UK lists Covishield as ‘approved’ Covid-19 vaccine in revised travel advisory
The United Kingdom revised its travel advisory on Wednesday in which it said that Covishield, the coronavirus disease vaccine jointly developed by AstraZeneca and Oxford University and manufactured by the Serum Institute of India (SII) – will qualify as an approved vaccine for travellers visiting Britain from any part of the world from October 4 onwards. However, Indians vaccinated with both doses of Covishield will still need to quarantine in the UK due to an issue over ‘vaccine certification’, even though the country has been added to the ‘amber list’ according to the latest travel rules.
The guidelines provided in the latest advisory suggest that Britain has no problems with the formulation of the Covishield vaccine, but with the vaccine certification provided by India.
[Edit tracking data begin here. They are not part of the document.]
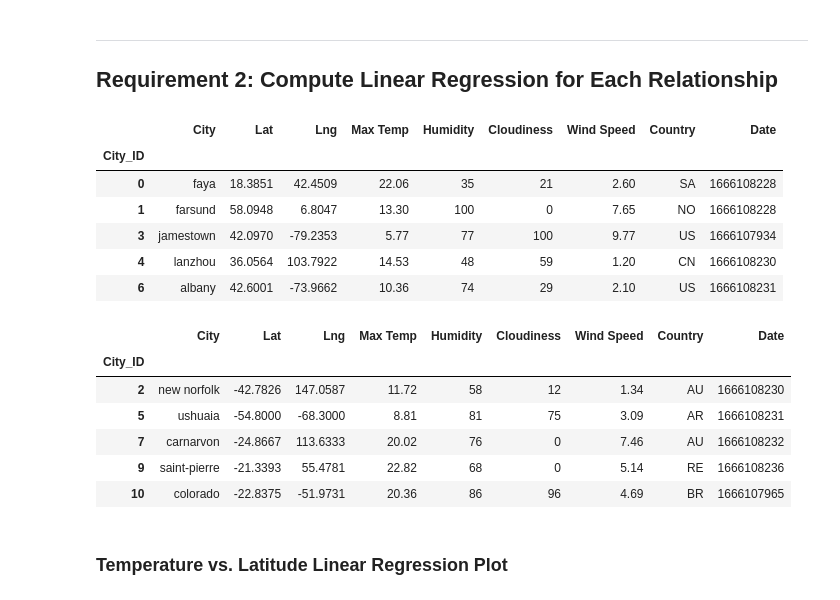
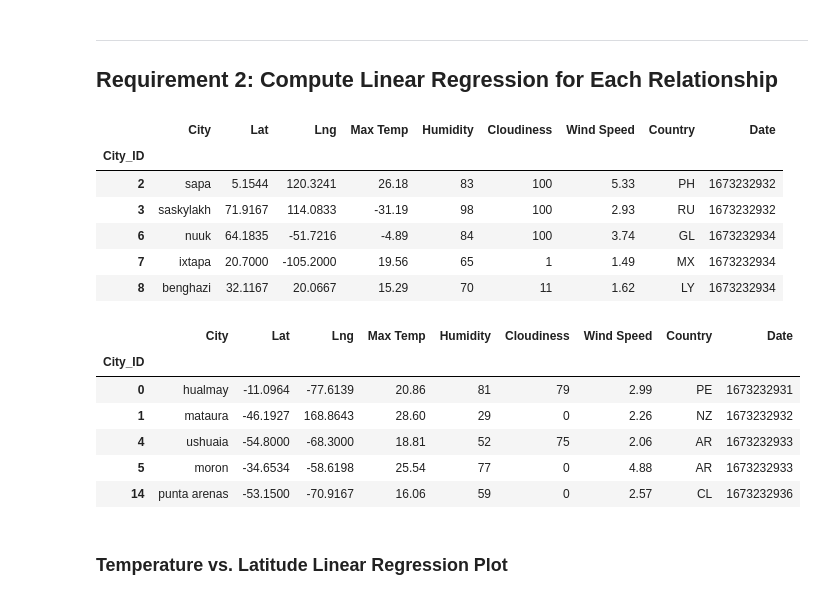
Before and after one commit to jonowood/python-api-challenge, a Jupyter notebook: WeatherPy/WeatherPy.ipynb, the cells around one changed output. Cells and saved outputs as stored; diff of their text form; code cells hidden in the pictures.

```diff
--- a/WeatherPy/WeatherPy.ipynb
+++ b/WeatherPy/WeatherPy.ipynb
@@ -311,31 +322,31 @@ plt.show()
 # %%
 # Create a DataFrame with the Northern Hemisphere data (Latitude >= 0)
-# YOUR CODE HERE
+northern_hemi_df = city_data_df.loc[pd.to_numeric(city_data_df["Lat"]).astype(float)>= 0, :]
 
 # Display sample data
 northern_hemi_df.head()
 # %% [output]
 |  | City | Lat | Lng | Max Temp | Humidity | Cloudiness | Wind Speed | Country | Date |
 | City_ID |  |  |  |  |  |  |  |  |  |
-| 0 | faya | 18.3851 | 42.4509 | 22.06 | 35 | 21 | 2.60 | SA | 1666108228 |
-| 1 | farsund | 58.0948 | 6.8047 | 13.30 | 100 | 0 | 7.65 | NO | 1666108228 |
-| 3 | jamestown | 42.0970 | -79.2353 | 5.77 | 77 | 100 | 9.77 | US | 1666107934 |
-| 4 | lanzhou | 36.0564 | 103.7922 | 14.53 | 48 | 59 | 1.20 | CN | 1666108230 |
-| 6 | albany | 42.6001 | -73.9662 | 10.36 | 74 | 29 | 2.10 | US | 1666108231 |
+| 2 | sapa | 5.1544 | 120.3241 | 26.18 | 83 | 100 | 5.33 | PH | 1673232932 |
+| 3 | saskylakh | 71.9167 | 114.0833 | -31.19 | 98 | 100 | 2.93 | RU | 1673232932 |
+| 6 | nuuk | 64.1835 | -51.7216 | -4.89 | 84 | 100 | 3.74 | GL | 1673232934 |
+| 7 | ixtapa | 20.7000 | -105.2000 | 19.56 | 65 | 1 | 1.49 | MX | 1673232934 |
+| 8 | benghazi | 32.1167 | 20.0667 | 15.29 | 70 | 11 | 1.62 | LY | 1673232934 |
 # %%
 # Create a DataFrame with the Southern Hemisphere data (Latitude < 0)
-# YOUR CODE HERE
+southern_hemi_df = city_data_df.loc[pd.to_numeric(city_data_df["Lat"]).astype(float)<= 0, :]
 
 # Display sample data
 southern_hemi_df.head()
 # %% [output]
 |  | City | Lat | Lng | Max Temp | Humidity | Cloudiness | Wind Speed | Country | Date |
 | City_ID |  |  |  |  |  |  |  |  |  |
-| 2 | new norfolk | -42.7826 | 147.0587 | 11.72 | 58 | 12 | 1.34 | AU | 1666108230 |
-| 5 | ushuaia | -54.8000 | -68.3000 | 8.81 | 81 | 75 | 3.09 | AR | 1666108231 |
-| 7 | carnarvon | -24.8667 | 113.6333 | 20.02 | 76 | 0 | 7.46 | AU | 1666108232 |
-| 9 | saint-pierre | -21.3393 | 55.4781 | 22.82 | 68 | 0 | 5.14 | RE | 1666108236 |
-| 10 | colorado | -22.8375 | -51.9731 | 20.36 | 86 | 96 | 4.69 | BR | 1666107965 |
+| 0 | hualmay | -11.0964 | -77.6139 | 20.86 | 81 | 79 | 2.99 | PE | 1673232931 |
+| 1 | mataura | -46.1927 | 168.8643 | 28.60 | 29 | 0 | 2.26 | NZ | 1673232932 |
+| 4 | ushuaia | -54.8000 | -68.3000 | 18.81 | 52 | 75 | 2.06 | AR | 1673232933 |
+| 5 | moron | -34.6534 | -58.6198 | 25.54 | 77 | 0 | 4.88 | AR | 1673232933 |
+| 14 | punta arenas | -53.1500 | -70.9167 | 16.06 | 59 | 0 | 2.57 | CL | 1673232936 |
 # %% [markdown]
 ###  Temperature vs. Latitude Linear Regression Plot
 # %%
```
Also changed, not shown: parts of 2 cells of this notebook.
Notably, India had earlier protested the UK's non-recognition of the Covishield vaccine and warned of “reciprocal measures” if the “discriminatory policy” was not amended.
In its new advisory, the UK said that a traveller will be considered fully vaccinated if they are inoculated with a full dose of the Oxford-AstraZeneca, Pfizer-BioNTech, Moderna, or Janssen vaccines from a relevant public health body in select countries. The advisory further said that along with Covishield, other formulations of the four aforementioned vaccines – as AstraZeneca Vaxzevria or Moderna Takeda – shall also qualify as approved vaccines.
The new travel advisory issued by the UK said that travellers must have had a complete course of an approved vaccine at least 14 days before arriving in England.
The UK had in its travel rules said that Indian travellers who received both doses of the Covishield vaccine produced by the Serum Institute of India will be considered unvaccinated and will have to undergo self-isolation for 10 days. Reacting to the development, external affairs minister S Jaishankar strongly took up the issue of Covishield-vaccinated travellers being required to quarantine in the UK with newly-appointed British foreign secretary Elizabeth Truss at a meeting in New York.
At a media briefing on Tuesday, foreign secretary Harsh Vardhan Shringla had also called the UK's travel rules ‘discriminatory’ and said that India is well within its rights to initiate reciprocal measures if the UK does not address the concerns.